— How to complete this task —
What is the number of lines in the data below that contain "list"? Answer with that number and no other words.

— Entries provided —
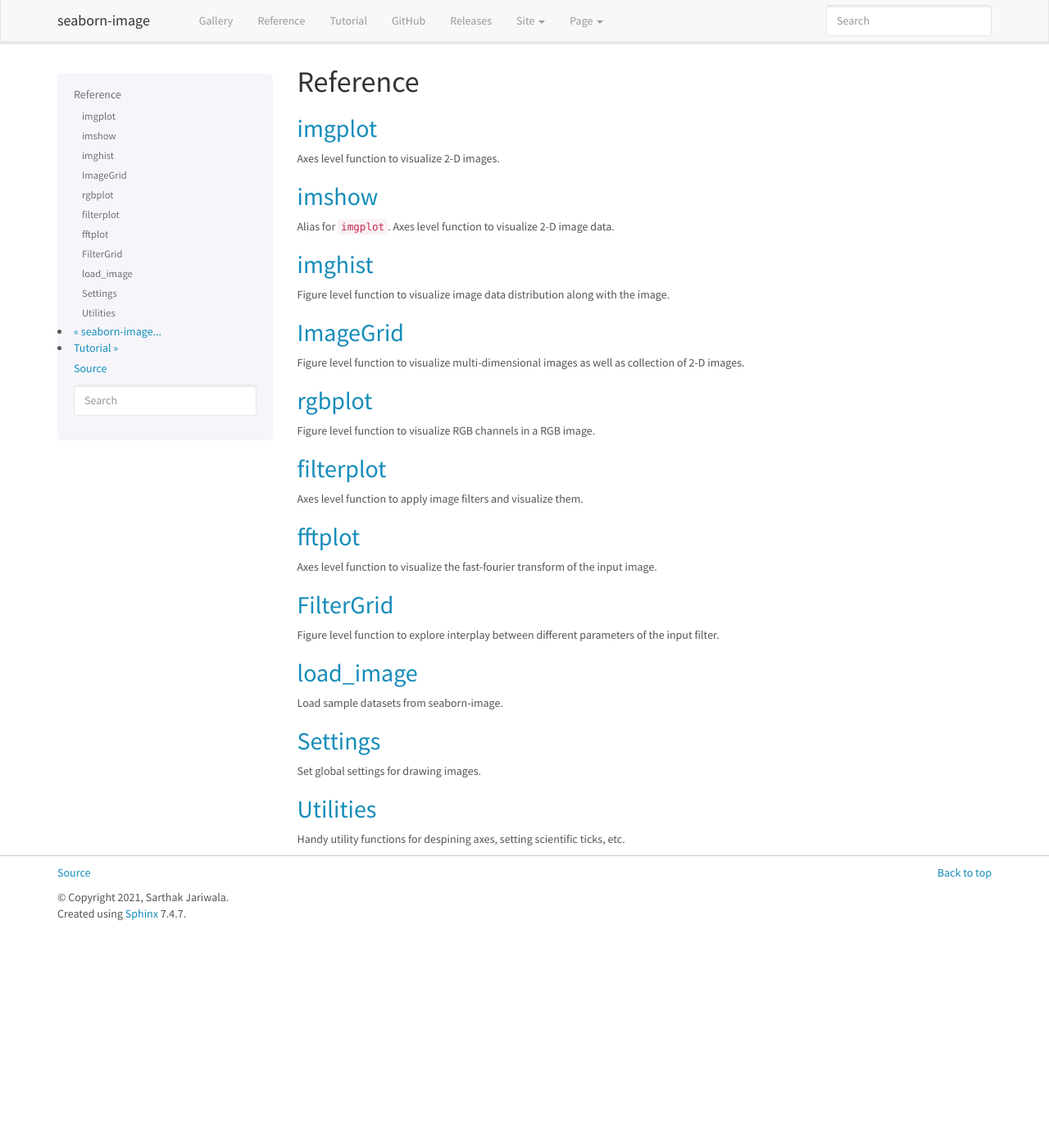
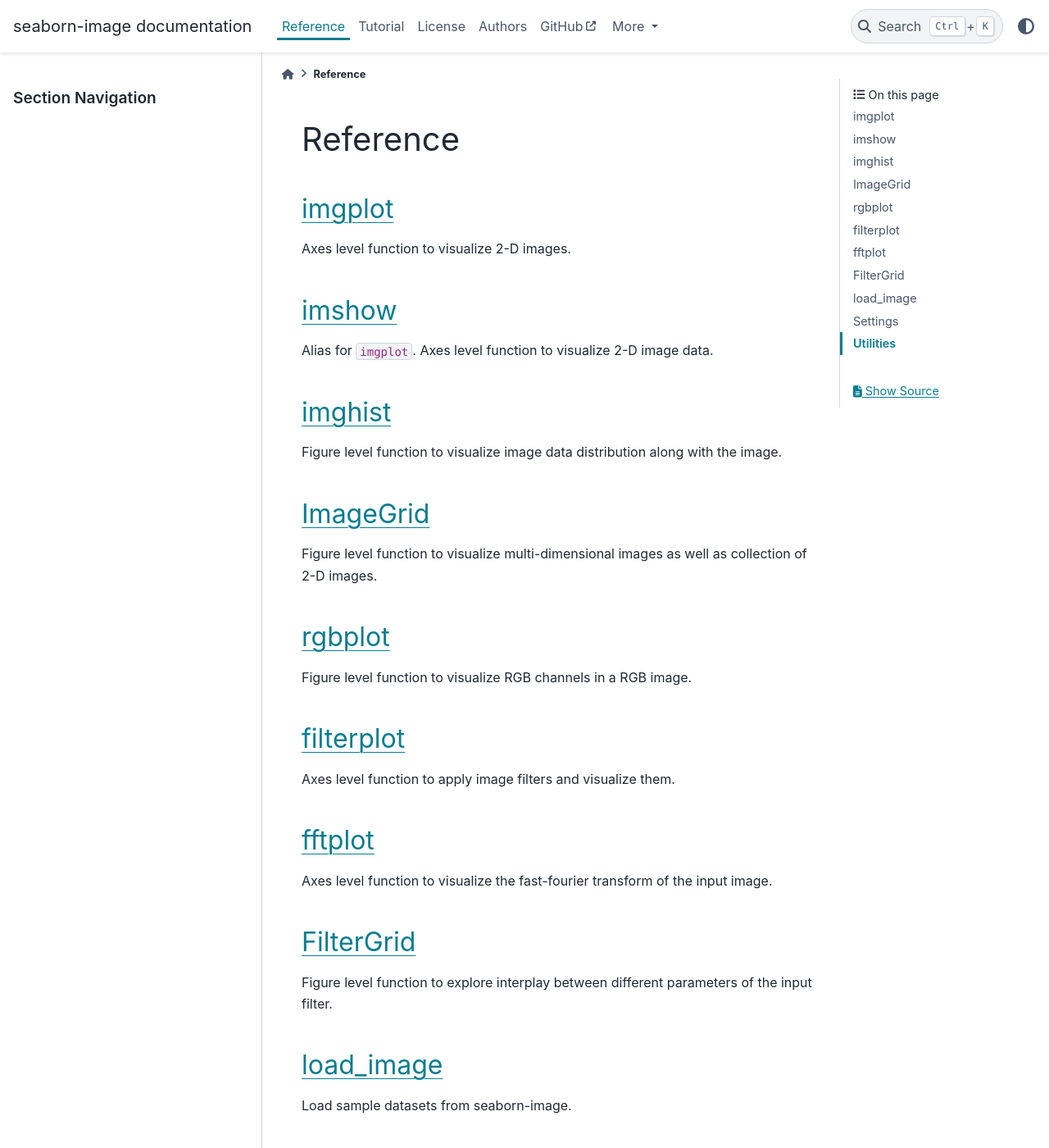
Before and after one commit to SarthakJariwala/seaborn-image, a Sphinx documentation site: the page built from docs/reference.rst, in a window 1280 px wide and 1400 px high. Shown: the whole window at 82% size. Built offline with Sphinx 7.4.7 and the PyData theme 0.15.4, drawn with Linux system fonts in a browser that asks for light colours; pages that are not in the unit, such as notebooks, are missing from menus; some of the changed text lies outside the part shown.

Commit message:
update to pydata-sphinx-theme

```diff
--- a/docs/conf.py
+++ b/docs/conf.py
@@ -87,7 +87,7 @@
 
 # The theme to use for HTML and HTML Help pages.  See the documentation for
 # a list of builtin themes.
-html_theme = "bootstrap"
+html_theme = "pydata_sphinx_theme"
 
 # Theme options are theme-specific and customize the look and feel of a theme
 # further.  For a list of options available for each theme, see the
--- a/pyproject.toml
+++ b/pyproject.toml
@@ -41,6 +41,7 @@
 xdoctest = "^0.15.5"
 sphinx-gallery = "^0.9.0"
 nbsphinx = "^0.8.0"
+pydata-sphinx-theme = "^0.6.3"
 
 [build-system]
 requires = ["poetry>=0.12"]
```
Also changed, not shown: 1 other file.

— Output below —
2